● AIM OF THE TASK:
Each line below is to be written out in full, exactly as shown.

------ STORED DATA

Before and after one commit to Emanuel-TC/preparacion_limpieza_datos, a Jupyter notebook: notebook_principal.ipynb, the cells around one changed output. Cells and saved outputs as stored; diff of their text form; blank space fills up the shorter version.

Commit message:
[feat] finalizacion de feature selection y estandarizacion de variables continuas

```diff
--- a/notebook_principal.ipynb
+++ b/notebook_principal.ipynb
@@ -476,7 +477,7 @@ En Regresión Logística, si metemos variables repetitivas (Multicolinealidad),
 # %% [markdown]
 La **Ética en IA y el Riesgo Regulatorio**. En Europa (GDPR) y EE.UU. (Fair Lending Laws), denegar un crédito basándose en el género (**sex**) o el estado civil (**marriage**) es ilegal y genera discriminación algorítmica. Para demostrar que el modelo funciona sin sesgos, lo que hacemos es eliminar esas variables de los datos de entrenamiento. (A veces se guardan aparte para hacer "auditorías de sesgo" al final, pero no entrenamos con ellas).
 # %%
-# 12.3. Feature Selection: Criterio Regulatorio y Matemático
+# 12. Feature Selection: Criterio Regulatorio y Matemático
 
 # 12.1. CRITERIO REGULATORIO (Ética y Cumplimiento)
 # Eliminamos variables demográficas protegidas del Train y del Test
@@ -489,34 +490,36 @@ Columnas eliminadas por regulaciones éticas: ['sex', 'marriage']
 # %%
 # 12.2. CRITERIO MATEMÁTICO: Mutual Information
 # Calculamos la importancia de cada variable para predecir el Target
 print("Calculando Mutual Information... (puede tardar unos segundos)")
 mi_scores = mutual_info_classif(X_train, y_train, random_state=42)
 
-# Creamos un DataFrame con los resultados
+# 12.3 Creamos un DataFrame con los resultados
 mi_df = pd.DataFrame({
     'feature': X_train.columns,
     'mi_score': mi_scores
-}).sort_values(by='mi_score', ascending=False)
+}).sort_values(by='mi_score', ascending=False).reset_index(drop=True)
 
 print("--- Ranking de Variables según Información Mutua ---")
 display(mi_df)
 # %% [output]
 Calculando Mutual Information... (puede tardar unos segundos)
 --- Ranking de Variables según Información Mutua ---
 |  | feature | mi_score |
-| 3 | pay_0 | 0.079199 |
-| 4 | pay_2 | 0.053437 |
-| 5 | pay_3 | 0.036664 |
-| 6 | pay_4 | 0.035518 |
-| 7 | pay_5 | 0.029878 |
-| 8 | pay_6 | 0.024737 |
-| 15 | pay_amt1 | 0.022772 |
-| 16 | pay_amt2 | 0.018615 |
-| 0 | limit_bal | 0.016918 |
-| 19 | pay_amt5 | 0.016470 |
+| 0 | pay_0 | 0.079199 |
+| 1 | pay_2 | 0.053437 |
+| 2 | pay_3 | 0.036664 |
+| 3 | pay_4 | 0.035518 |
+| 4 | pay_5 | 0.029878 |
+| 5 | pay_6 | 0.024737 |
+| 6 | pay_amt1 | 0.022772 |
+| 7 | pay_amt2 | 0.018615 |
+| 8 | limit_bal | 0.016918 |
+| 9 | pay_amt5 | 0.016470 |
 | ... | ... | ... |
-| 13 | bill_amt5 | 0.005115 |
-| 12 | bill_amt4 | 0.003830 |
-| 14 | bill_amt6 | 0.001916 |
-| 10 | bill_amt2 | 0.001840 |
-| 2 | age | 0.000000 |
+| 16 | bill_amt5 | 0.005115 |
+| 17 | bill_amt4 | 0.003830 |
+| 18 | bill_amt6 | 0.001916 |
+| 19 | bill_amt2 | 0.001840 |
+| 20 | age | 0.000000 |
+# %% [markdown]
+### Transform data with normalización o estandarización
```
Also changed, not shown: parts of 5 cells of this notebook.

------------

● SOLUTION FOR THIS TASK:
Before and after one commit to Emanuel-TC/preparacion_limpieza_datos, a Jupyter notebook: notebook_principal.ipynb, the cells around one changed output. Cells and saved outputs as stored; diff of their text form; blank space fills up the shorter version.

Commit message:
[feat] finalizacion de feature selection y estandarizacion de variables continuas

```diff
--- a/notebook_principal.ipynb
+++ b/notebook_principal.ipynb
@@ -476,7 +477,7 @@ En Regresión Logística, si metemos variables repetitivas (Multicolinealidad),
 # %% [markdown]
 La **Ética en IA y el Riesgo Regulatorio**. En Europa (GDPR) y EE.UU. (Fair Lending Laws), denegar un crédito basándose en el género (**sex**) o el estado civil (**marriage**) es ilegal y genera discriminación algorítmica. Para demostrar que el modelo funciona sin sesgos, lo que hacemos es eliminar esas variables de los datos de entrenamiento. (A veces se guardan aparte para hacer "auditorías de sesgo" al final, pero no entrenamos con ellas).
 # %%
-# 12.3. Feature Selection: Criterio Regulatorio y Matemático
+# 12. Feature Selection: Criterio Regulatorio y Matemático
 
 # 12.1. CRITERIO REGULATORIO (Ética y Cumplimiento)
 # Eliminamos variables demográficas protegidas del Train y del Test
@@ -489,34 +490,36 @@ Columnas eliminadas por regulaciones éticas: ['sex', 'marriage']
 # %%
 # 12.2. CRITERIO MATEMÁTICO: Mutual Information
 # Calculamos la importancia de cada variable para predecir el Target
 print("Calculando Mutual Information... (puede tardar unos segundos)")
 mi_scores = mutual_info_classif(X_train, y_train, random_state=42)
 
-# Creamos un DataFrame con los resultados
+# 12.3 Creamos un DataFrame con los resultados
 mi_df = pd.DataFrame({
     'feature': X_train.columns,
     'mi_score': mi_scores
-}).sort_values(by='mi_score', ascending=False)
+}).sort_values(by='mi_score', ascending=False).reset_index(drop=True)
 
 print("--- Ranking de Variables según Información Mutua ---")
 display(mi_df)
 # %% [output]
 Calculando Mutual Information... (puede tardar unos segundos)
 --- Ranking de Variables según Información Mutua ---
 |  | feature | mi_score |
-| 3 | pay_0 | 0.079199 |
-| 4 | pay_2 | 0.053437 |
-| 5 | pay_3 | 0.036664 |
-| 6 | pay_4 | 0.035518 |
-| 7 | pay_5 | 0.029878 |
-| 8 | pay_6 | 0.024737 |
-| 15 | pay_amt1 | 0.022772 |
-| 16 | pay_amt2 | 0.018615 |
-| 0 | limit_bal | 0.016918 |
-| 19 | pay_amt5 | 0.016470 |
+| 0 | pay_0 | 0.079199 |
+| 1 | pay_2 | 0.053437 |
+| 2 | pay_3 | 0.036664 |
+| 3 | pay_4 | 0.035518 |
+| 4 | pay_5 | 0.029878 |
+| 5 | pay_6 | 0.024737 |
+| 6 | pay_amt1 | 0.022772 |
+| 7 | pay_amt2 | 0.018615 |
+| 8 | limit_bal | 0.016918 |
+| 9 | pay_amt5 | 0.016470 |
 | ... | ... | ... |
-| 13 | bill_amt5 | 0.005115 |
-| 12 | bill_amt4 | 0.003830 |
-| 14 | bill_amt6 | 0.001916 |
-| 10 | bill_amt2 | 0.001840 |
-| 2 | age | 0.000000 |
+| 16 | bill_amt5 | 0.005115 |
+| 17 | bill_amt4 | 0.003830 |
+| 18 | bill_amt6 | 0.001916 |
+| 19 | bill_amt2 | 0.001840 |
+| 20 | age | 0.000000 |
+# %% [markdown]
+### Transform data with normalización o estandarización
```
Also changed, not shown: parts of 5 cells of this notebook.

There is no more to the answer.